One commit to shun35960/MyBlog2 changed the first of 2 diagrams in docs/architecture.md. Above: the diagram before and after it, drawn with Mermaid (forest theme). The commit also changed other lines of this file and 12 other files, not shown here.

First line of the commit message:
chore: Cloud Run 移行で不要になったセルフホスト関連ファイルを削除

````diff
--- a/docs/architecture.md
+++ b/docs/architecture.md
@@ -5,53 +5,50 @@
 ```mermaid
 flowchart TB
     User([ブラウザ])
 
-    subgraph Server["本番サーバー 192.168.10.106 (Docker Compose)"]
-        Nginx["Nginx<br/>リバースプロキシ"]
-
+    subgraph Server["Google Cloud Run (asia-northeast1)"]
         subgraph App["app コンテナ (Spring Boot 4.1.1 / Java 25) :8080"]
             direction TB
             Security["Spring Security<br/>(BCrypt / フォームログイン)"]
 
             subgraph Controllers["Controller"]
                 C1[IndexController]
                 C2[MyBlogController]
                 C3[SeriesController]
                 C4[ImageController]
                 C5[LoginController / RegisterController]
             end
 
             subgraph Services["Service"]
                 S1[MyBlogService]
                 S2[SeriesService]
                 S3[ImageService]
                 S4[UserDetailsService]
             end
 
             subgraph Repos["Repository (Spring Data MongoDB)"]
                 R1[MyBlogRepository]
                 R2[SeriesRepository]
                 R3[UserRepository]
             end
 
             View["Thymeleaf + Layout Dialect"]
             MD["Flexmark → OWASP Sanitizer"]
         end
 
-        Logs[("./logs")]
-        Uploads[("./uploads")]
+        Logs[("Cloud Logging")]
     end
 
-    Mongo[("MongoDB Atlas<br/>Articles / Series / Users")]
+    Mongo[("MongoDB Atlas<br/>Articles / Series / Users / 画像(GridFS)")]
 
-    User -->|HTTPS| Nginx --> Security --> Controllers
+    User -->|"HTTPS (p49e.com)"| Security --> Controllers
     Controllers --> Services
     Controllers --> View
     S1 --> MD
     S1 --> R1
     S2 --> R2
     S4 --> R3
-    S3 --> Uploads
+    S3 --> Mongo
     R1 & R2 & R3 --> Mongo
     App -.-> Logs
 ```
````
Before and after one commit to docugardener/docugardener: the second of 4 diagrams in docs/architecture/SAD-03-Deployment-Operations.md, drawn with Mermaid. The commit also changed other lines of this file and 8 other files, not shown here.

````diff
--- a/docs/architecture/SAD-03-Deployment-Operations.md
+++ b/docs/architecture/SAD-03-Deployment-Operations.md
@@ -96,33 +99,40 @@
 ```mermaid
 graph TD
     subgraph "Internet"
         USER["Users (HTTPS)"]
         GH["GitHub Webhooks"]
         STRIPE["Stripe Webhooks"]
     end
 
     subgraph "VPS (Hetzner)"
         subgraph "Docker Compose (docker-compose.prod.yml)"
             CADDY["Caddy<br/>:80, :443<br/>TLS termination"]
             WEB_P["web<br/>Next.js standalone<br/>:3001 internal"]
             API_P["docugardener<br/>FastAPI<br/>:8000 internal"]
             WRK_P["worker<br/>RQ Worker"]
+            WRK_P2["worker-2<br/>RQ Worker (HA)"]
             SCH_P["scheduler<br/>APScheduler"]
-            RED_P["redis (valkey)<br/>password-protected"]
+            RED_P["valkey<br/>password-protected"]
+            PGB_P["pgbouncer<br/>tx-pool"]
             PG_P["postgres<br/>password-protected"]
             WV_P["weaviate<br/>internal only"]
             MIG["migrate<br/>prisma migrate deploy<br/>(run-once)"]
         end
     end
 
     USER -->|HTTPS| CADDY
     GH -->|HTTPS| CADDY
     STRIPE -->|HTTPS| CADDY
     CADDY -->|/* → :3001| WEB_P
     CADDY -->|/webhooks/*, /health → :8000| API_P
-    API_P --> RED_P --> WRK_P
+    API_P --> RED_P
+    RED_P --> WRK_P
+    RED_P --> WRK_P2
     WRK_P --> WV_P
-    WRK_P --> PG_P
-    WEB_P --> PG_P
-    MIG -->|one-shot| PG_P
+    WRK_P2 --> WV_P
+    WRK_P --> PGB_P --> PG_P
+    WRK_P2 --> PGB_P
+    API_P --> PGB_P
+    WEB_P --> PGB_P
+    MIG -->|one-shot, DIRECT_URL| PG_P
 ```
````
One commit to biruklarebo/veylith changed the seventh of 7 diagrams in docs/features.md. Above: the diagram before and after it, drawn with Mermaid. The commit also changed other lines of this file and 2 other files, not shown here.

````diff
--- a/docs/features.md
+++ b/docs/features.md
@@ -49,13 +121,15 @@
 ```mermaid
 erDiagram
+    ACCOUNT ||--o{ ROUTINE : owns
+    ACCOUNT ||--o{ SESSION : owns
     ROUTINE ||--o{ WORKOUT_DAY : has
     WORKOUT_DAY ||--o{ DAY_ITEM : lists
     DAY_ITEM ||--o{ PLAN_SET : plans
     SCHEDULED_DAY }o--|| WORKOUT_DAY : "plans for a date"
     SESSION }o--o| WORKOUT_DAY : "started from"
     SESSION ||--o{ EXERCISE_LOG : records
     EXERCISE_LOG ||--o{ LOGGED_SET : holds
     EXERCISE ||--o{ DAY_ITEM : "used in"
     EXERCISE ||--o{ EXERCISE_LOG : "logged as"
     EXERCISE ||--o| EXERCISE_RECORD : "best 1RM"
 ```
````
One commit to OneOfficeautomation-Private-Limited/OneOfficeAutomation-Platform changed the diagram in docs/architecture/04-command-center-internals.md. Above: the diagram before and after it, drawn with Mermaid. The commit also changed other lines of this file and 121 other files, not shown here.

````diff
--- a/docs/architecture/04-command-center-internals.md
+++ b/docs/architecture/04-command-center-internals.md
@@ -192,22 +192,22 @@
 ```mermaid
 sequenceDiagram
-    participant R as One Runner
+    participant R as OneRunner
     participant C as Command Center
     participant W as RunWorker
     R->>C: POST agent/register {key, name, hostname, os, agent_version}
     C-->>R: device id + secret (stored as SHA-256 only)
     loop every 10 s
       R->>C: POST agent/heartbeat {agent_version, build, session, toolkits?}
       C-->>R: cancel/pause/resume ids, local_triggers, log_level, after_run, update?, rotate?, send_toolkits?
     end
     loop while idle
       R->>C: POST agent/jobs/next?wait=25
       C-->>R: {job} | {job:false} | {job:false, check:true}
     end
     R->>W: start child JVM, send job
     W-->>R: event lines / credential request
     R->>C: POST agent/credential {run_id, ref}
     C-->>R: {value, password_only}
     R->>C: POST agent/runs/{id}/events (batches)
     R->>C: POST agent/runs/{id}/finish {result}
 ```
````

• **Aim of the task**: Which lines in the records contain the word "Spring"? Copy each one.

• **Reply**:
         subgraph App["app コンテナ (Spring Boot 4.1.1 / Java 25) :8080"]
             Security["Spring Security<br/>(BCrypt / フォームログイン)"]
             subgraph Repos["Repository (Spring Data MongoDB)"]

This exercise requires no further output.